|aClimate change in the polar regions /|cJohn Turner and Gareth J. Marshall.
|aCambridge :|bCambridge University Press,|c2011.
|axii, 434 p. ;|bill., maps ;||c26 cm.
|aIncludes bibliographical references (p. 386-427) and index.
|aMachine generated contents note: Preface; 1. Introduction; 2. Polar climate data and models; 3. The high latitude climates and mechanisms of change; 4. The last million years; 5. The Holocene; 6. The instrumental period; 7. Predictions for the next 100 years; 8. Summary and future research needs; References; Index.
|a"The polar regions have experienced some remarkable environmental changes in recent decades, such as the Antarctic ozone hole, the loss of large amounts of sea ice from the Arctic Ocean and major warming on the Antarctic Peninsula. The polar regions are also predicted to warm more than any other region on Earth over the next century if greenhouse gas concentrations continue to rise.

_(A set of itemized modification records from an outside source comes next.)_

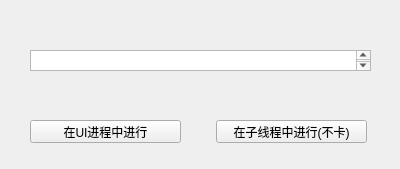
Above: ui/QThread-1.ui from luoqianshi/learn-PyQt5 before the change. Below: the same form after it.
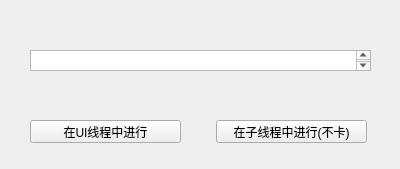
That is the form after the change.

```diff
--- a/ui/QThread-1.ui
+++ b/ui/QThread-1.ui
@@ -33,7 +33,7 @@
     </rect>
    </property>
    <property name="text">
-    <string>在UI进程中进行</string>
+    <string>在UI线程中进行</string>
    </property>
   </widget>
   <widget class="QPushButton" name="pushButton_2">
```
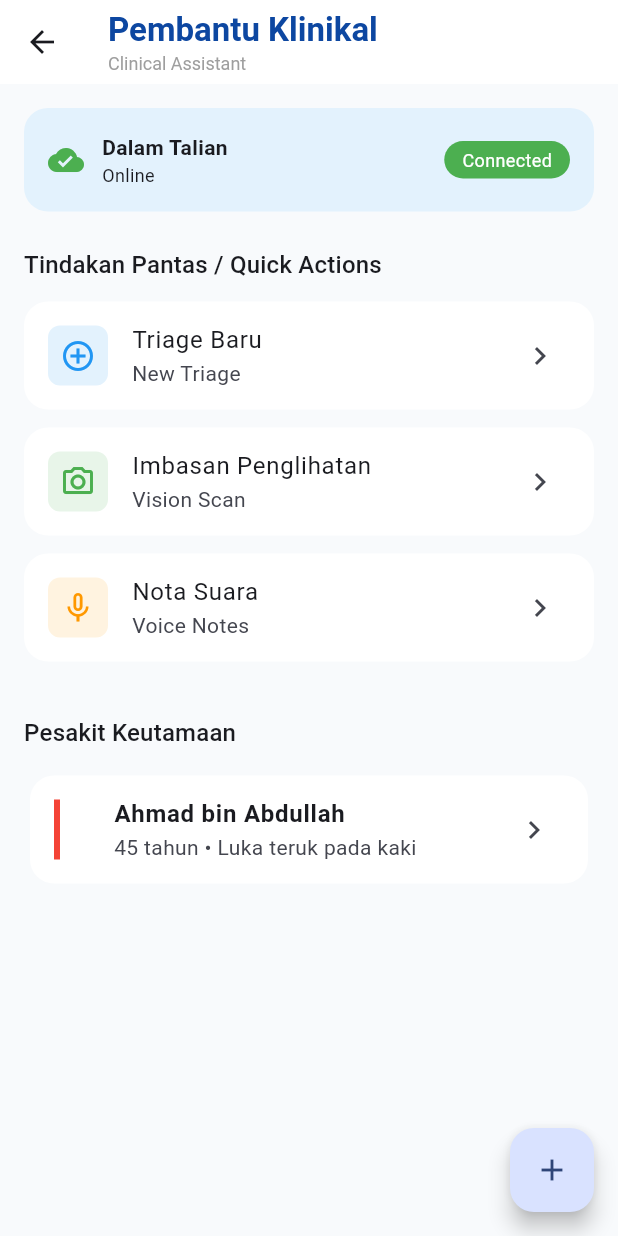
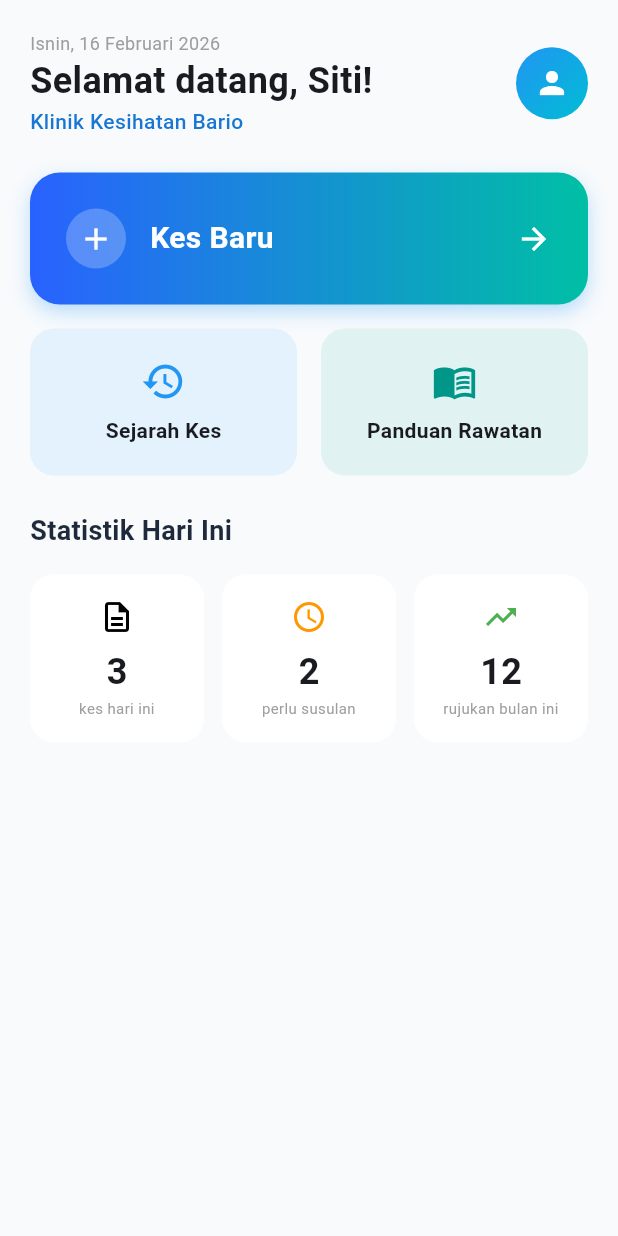
Before and after one commit to Kearskill/kitahackLah, a Flutter app: the HomeView screen opened directly, on a phone screen of 412 x 824 dp. Run offline on Flutter 3.47's test engine with Material 3 defaults, Android fonts, the phone set to English and light mode, and no system bars; our stand-ins replace shared_preferences; accounts and stored records are empty.

Commit message:
Last commit for the day

```diff
--- a/lib/features/home/home_view.dart
+++ b/lib/features/home/home_view.dart
@@ -6,112 +6,251 @@ class HomeView extends StatelessWidget {
   @override
   Widget build(BuildContext context) {
     return Scaffold(
-      appBar: AppBar(
-        title: const Column(
-          crossAxisAlignment: CrossAxisAlignment.start,
-          children: [
-            Text("Pembantu Klinikal", style: TextStyle(fontWeight: FontWeight.bold, color: Color(0xFF0D47A1))),
-            Text("Clinical Assistant", style: TextStyle(fontSize: 12, color: Colors.grey)),
-          ],
-        ),
-        backgroundColor: Colors.white,
-        elevation: 0,
-      ),
-      body: SingleChildScrollView(
-        padding: const EdgeInsets.all(16.0),
+      backgroundColor: const Color(0xFFF8FAFC),
+      body: SafeArea(
+        child: SingleChildScrollView(
+          padding: const EdgeInsets.all(20.0),
           child: Column(
             crossAxisAlignment: CrossAxisAlignment.start,
             children: [
-            // Status Card
-            _buildStatusCard(),
+              _buildHeader(),
               const SizedBox(height: 24),
-
-            Text("Tindakan Pantas / Quick Actions", style: Theme.of(context).textTheme.titleMedium),
-            const SizedBox(height: 12),
-
-            // Quick Action Buttons
-            _buildActionCard(Icons.add_circle_outline, "Triage Baru", "New Triage", Colors.blue.shade50, Colors.blue),
-            _buildActionCard(Icons.camera_alt_outlined, "Imbasan Penglihatan", "Vision Scan", Colors.green.shade50, Colors.green),
-            _buildActionCard(Icons.mic_none, "Nota Suara", "Voice Notes", Colors.orange.shade50, Colors.orange),
-
+              _buildMainActionCard(),
+              const SizedBox(height: 16),
+              _buildSecondaryActions(),
               const SizedBox(height: 24),
-            Text("Pesakit Keutamaan", style: Theme.of(context).textTheme.titleMedium),
-            const SizedBox(height: 12),
-
-            // Patient List Item
-            _buildPatientCard("Ahmad bin Abdullah", "Red", "45 tahun • Luka teruk pada kaki"),
+              const Text(
+                "Statistik Hari Ini",
+                style: TextStyle(fontSize: 18, fontWeight: FontWeight.bold, color: Color(0xFF1E293B)),
+              ),
+              const SizedBox(height: 16),
+              _buildStatisticsGrid(),
             ],
           ),
         ),
-    //   bottomNavigationBar: NavigationBar(
-    //     destinations: const [
-    //       NavigationDestination(icon: Icon(Icons.home), label: 'Utama'),
-    //       NavigationDestination(icon: Icon(Icons.camera_alt), label: 'Imbasan'),
-    //       NavigationDestination(icon: Icon(Icons.description), label: 'Laporan'),
-    //     ],
-    //   ),
-      floatingActionButton: FloatingActionButton(
-        onPressed: () {}, // This would trigger your AI/Gemini assistant
-        child: const Icon(Icons.add),
       ),
     );
   }
 
-  Widget _buildStatusCard() {
-    return Container(
-      padding: const EdgeInsets.all(16),
-      decoration: BoxDecoration(
-        color: const Color(0xFFE3F2FD),
-        borderRadius: BorderRadius.circular(16),
-      ),
-      child: Row(
+  Widget _buildHeader() {
+    return Row(
+      mainAxisAlignment: MainAxisAlignment.spaceBetween,
       children: [
-          const Icon(Icons.cloud_done, color: Colors.green),
-          const SizedBox(width: 12),
-          const Expanded(
-            child: Column(
+        Column(
           crossAxisAlignment: CrossAxisAlignment.start,
           children: [
-                Text("Dalam Talian", style: TextStyle(fontWeight: FontWeight.bold)),
-                Text("Online", style: TextStyle(fontSize: 12)),
+            const Text("Isnin, 16 Februari 2026", style: TextStyle(color: Colors.grey, fontSize: 12)),
+            const Text("Selamat datang, Siti!", style: TextStyle(fontSize: 24, fontWeight: FontWeight.bold)),
+            Text("Klinik Kesihatan Bario", style: TextStyle(color: Colors.blue.shade700, fontWeight: FontWeight.w500)),
           ],
         ),
+        Container(
+          width: 48, // This is radius * 2
+          height: 48,
+          decoration: const BoxDecoration(
+            shape: BoxShape.circle,
+            gradient: LinearGradient(
+              colors: [Color(0xFF2196F3), Color(0xFF00BCD4)],
+              begin: Alignment.topLeft,
+              end: Alignment.bottomRight,
             ),
-          Container(
-            padding: const EdgeInsets.symmetric(horizontal: 12, vertical: 4),
-            decoration: BoxDecoration(color: Colors.green, borderRadius: BorderRadius.circular(20)),
-            child: const Text("Connected", style: TextStyle(color: Colors.white, fontSize: 12)),
-          )
+          ),
+          child: const Icon(Icons.person, color: Colors.white), // Optional: Add an icon inside
+        ),
+      ],
+    );
+  }
+
+  Widget _buildMainActionCard() {
+    return Container(
+      padding: const EdgeInsets.all(24),
+      decoration: BoxDecoration(
+        gradient: const LinearGradient(colors: [Color(0xFF2962FF), Color(0xFF00BFA5)]),
+        borderRadius: BorderRadius.circular(20),
+        boxShadow: [BoxShadow(color: Colors.blue.withValues(alpha: 0.3), blurRadius: 10, offset: const Offset(0, 5))],
+      ),
+      child: const Row(
+        children: [
+          CircleAvatar(backgroundColor: Colors.white24, child: Icon(Icons.add, color: Colors.white)),
+          SizedBox(width: 16),
+          Text("Kes Baru", style: TextStyle(color: Colors.white, fontSize: 20, fontWeight: FontWeight.bold)),
+          Spacer(),
+          Icon(Icons.arrow_forward, color: Colors.white),
         ],
       ),
     );
   }
 
-  Widget _buildActionCard(IconData icon, String title, String subtitle, Color bgColor, Color iconColor) {
-    return Card(
-      margin: const EdgeInsets.only(bottom: 12),
-      child: ListTile(
-        leading: Container(
-          padding: const EdgeInsets.all(8),
-          decoration: BoxDecoration(color: bgColor, borderRadius: BorderRadius.circular(8)),
-          child: Icon(icon, color: iconColor),
+  Widget _buildSecondaryActions() {
+    return Row(
+      children: [
+        _buildSmallAction("Sejarah Kes", Icons.history, Colors.blue.shade50, Colors.blue),
+        const SizedBox(width: 16),
+        _buildSmallAction("Panduan Rawatan", Icons.menu_book, Colors.teal.shade50, Colors.teal),
+      ],
+    );
+  }
+
+  Widget _buildSmallAction(String title, IconData icon, Color bg, Color iconCol) {
+    return Expanded(
+      child: Container(
+        padding: const EdgeInsets.symmetric(vertical: 20),
+        decoration: BoxDecoration(color: bg, borderRadius: BorderRadius.circular(16)),
+        child: Column(
+          children: [
+            Icon(icon, color: iconCol, size: 30),
+            const SizedBox(height: 8),
+            Text(title, style: const TextStyle(fontWeight: FontWeight.bold)),
+          ],
         ),
-        title: Text(title),
-        subtitle: Text(subtitle),
-        trailing: const Icon(Icons.chevron_right),
-        onTap: () {}, // Navigate to feature here
       ),
     );
   }
 
-  Widget _buildPatientCard(String name, String priority, String desc) {
-    return Card(
-      child: ListTile(
-        leading: Container(width: 4, color: Colors.red, height: 40),
-        title: Text(name, style: const TextStyle(fontWeight: FontWeight.bold)),
-        subtitle: Text(desc),
-        trailing: const Icon(Icons.chevron_right),
+  Widget _buildStatisticsGrid() {
+    return Row(
+      children: [
+        _buildStatCard("3", "kes hari ini", Icons.description_outlined, Colors.black),
+        const SizedBox(width: 12),
+        _buildStatCard("2", "perlu susulan", Icons.access_time, Colors.orange),
+        const SizedBox(width: 12),
+        _buildStatCard("12", "rujukan bulan ini", Icons.trending_up, Colors.green),
+      ],
+    );
+  }
+
+  Widget _buildStatCard(String val, String label, IconData icon, Color iconCol) {
+    return Expanded(
+      child: Container(
+        padding: const EdgeInsets.all(16),
+        decoration: BoxDecoration(color: Colors.white, borderRadius: BorderRadius.circular(16)),
+        child: Column(
+          children: [
+            Icon(icon, color: iconCol),
+            const SizedBox(height: 8),
+            Text(val, style: const TextStyle(fontSize: 24, fontWeight: FontWeight.bold)),
+            Text(label, textAlign: TextAlign.center, style: const TextStyle(fontSize: 10, color: Colors.grey)),
+          ],
+        ),
       ),
     );
   }
 }
+
+// import 'package:flutter/material.dart';
+
+// class HomeView extends StatelessWidget {
+//   const HomeView({super.key});
+
+//   @override
+//   Widget build(BuildContext context) {
+//     return Scaffold(
+//       appBar: AppBar(
+//         title: const Column(
+//           crossAxisAlignment: CrossAxisAlignment.start,
+//           children: [
+//             Text("Pembantu Klinikal", style: TextStyle(fontWeight: FontWeight.bold, color: Color(0xFF0D47A1))),
+//             Text("Clinical Assistant", style: TextStyle(fontSize: 12, color: Colors.grey)),
+//           ],
+//         ),
+//         backgroundColor: Colors.white,
+//         elevation: 0,
+//       ),
+//       body: SingleChildScrollView(
+//         padding: const EdgeInsets.all(16.0),
+//         child: Column(
+//           crossAxisAlignment: CrossAxisAlignment.start,
+//           children: [
+//             // Status Card
+//             _buildStatusCard(),
+//             const SizedBox(height: 24),
+
+//             Text("Tindakan Pantas / Quick Actions", style: Theme.of(context).textTheme.titleMedium),
+//             const SizedBox(height: 12),
+
+//             // Quick Action Buttons
+//             _buildActionCard(Icons.add_circle_outline, "Triage Baru", "New Triage", Colors.blue.shade50, Colors.blue),
+//             _buildActionCard(Icons.camera_alt_outlined, "Imbasan Penglihatan", "Vision Scan", Colors.green.shade50, Colors.green),
+//             _buildActionCard(Icons.mic_none, "Nota Suara", "Voice Notes", Colors.orange.shade50, Colors.orange),
+
+//             const SizedBox(height: 24),
+//             Text("Pesakit Keutamaan", style: Theme.of(context).textTheme.titleMedium),
+//             const SizedBox(height: 12),
+
+//             // Patient List Item
+//             _buildPatientCard("Ahmad bin Abdullah", "Red", "45 tahun • Luka teruk pada kaki"),
+//           ],
+//         ),
+//       ),
+//     //   bottomNavigationBar: NavigationBar(
+//     //     destinations: const [
+//     //       NavigationDestination(icon: Icon(Icons.home), label: 'Utama'),
+//     //       NavigationDestination(icon: Icon(Icons.camera_alt), label: 'Imbasan'),
+//     //       NavigationDestination(icon: Icon(Icons.description), label: 'Laporan'),
+//     //     ],
+//     //   ),
+//       floatingActionButton: FloatingActionButton(
+//         onPressed: () {}, // This would trigger your AI/Gemini assistant
+//         child: const Icon(Icons.add),
+//       ),
+//     );
+//   }
+
+//   Widget _buildStatusCard() {
+//     return Container(
+//       padding: const EdgeInsets.all(16),
+//       decoration: BoxDecoration(
+//         color: const Color(0xFFE3F2FD),
+//         borderRadius: BorderRadius.circular(16),
+//       ),
+//       child: Row(
+//         children: [
+//           const Icon(Icons.cloud_done, color: Colors.green),
+//           const SizedBox(width: 12),
+//           const Expanded(
+//             child: Column(
+//               crossAxisAlignment: CrossAxisAlignment.start,
+//               children: [
+//                 Text("Dalam Talian", style: TextStyle(fontWeight: FontWeight.bold)),
+//                 Text("Online", style: TextStyle(fontSize: 12)),
+//               ],
+//             ),
+//           ),
+//           Container(
+//             padding: const EdgeInsets.symmetric(horizontal: 12, vertical: 4),
+//             decoration: BoxDecoration(color: Colors.green, borderRadius: BorderRadius.circular(20)),
+//             child: const Text("Connected", style: TextStyle(color: Colors.white, fontSize: 12)),
+//           )
+//         ],
+//       ),
+//     );
+//   }
+
+//   Widget _buildActionCard(IconData icon, String title, String subtitle, Color bgColor, Color iconColor) {
+//     return Card(
+//       margin: const EdgeInsets.only(bottom: 12),
+//       child: ListTile(
+//         leading: Container(
+//           padding: const EdgeInsets.all(8),
+//           decoration: BoxDecoration(color: bgColor, borderRadius: BorderRadius.circular(8)),
+//           child: Icon(icon, color: iconColor),
+//         ),
+//         title: Text(title),
+//         subtitle: Text(subtitle),
+//         trailing: const Icon(Icons.chevron_right),
+//         onTap: () {}, // Navigate to feature here
+//       ),
+//     );
+//   }
+
+//   Widget _buildPatientCard(String name, String priority, String desc) {
+//     return Card(
+//       child: ListTile(
+//         leading: Container(width: 4, color: Colors.red, height: 40),
+//         title: Text(name, style: const TextStyle(fontWeight: FontWeight.bold)),
+//         subtitle: Text(desc),
+//         trailing: const Icon(Icons.chevron_right),
+//       ),
+//     );
+//   }
+// }
```
Lines whose indentation alone changed are shown as unchanged.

Yet trying to separate natural climate variability from anthropogenic factors still presents many problems. This book presents a thorough review of how the polar climates have changed over the last million years and sets recent changes within a long term perspective. The approach taken is highly cross-disciplinary and the close links between the atmosphere, ocean and ice at high latitudes are stressed. The volume will be invaluable for researchers and advanced students in polar science, climatology, global change, meteorology, oceanography and glaciology"--|cProvided by publisher.
|a"This book seeks to assess the climatic and environmental changes that have taken place over the last century and set these in the context of our understanding of natural climate variability in the pre-industrial period. We will draw on many of the new climate data sets that have become available in recent years and also make use of the results of modelling experiments. The last few years have seen great advances in our ability to observe, monitor and model the present and past polar climates. In particular, the International Polar Year of 2007-2008 gave us an unprecedented amount of data from the two polar regions and increased our understanding of the mechanisms responsible for climate variability and change at high latitudes"--|cProvided by publisher.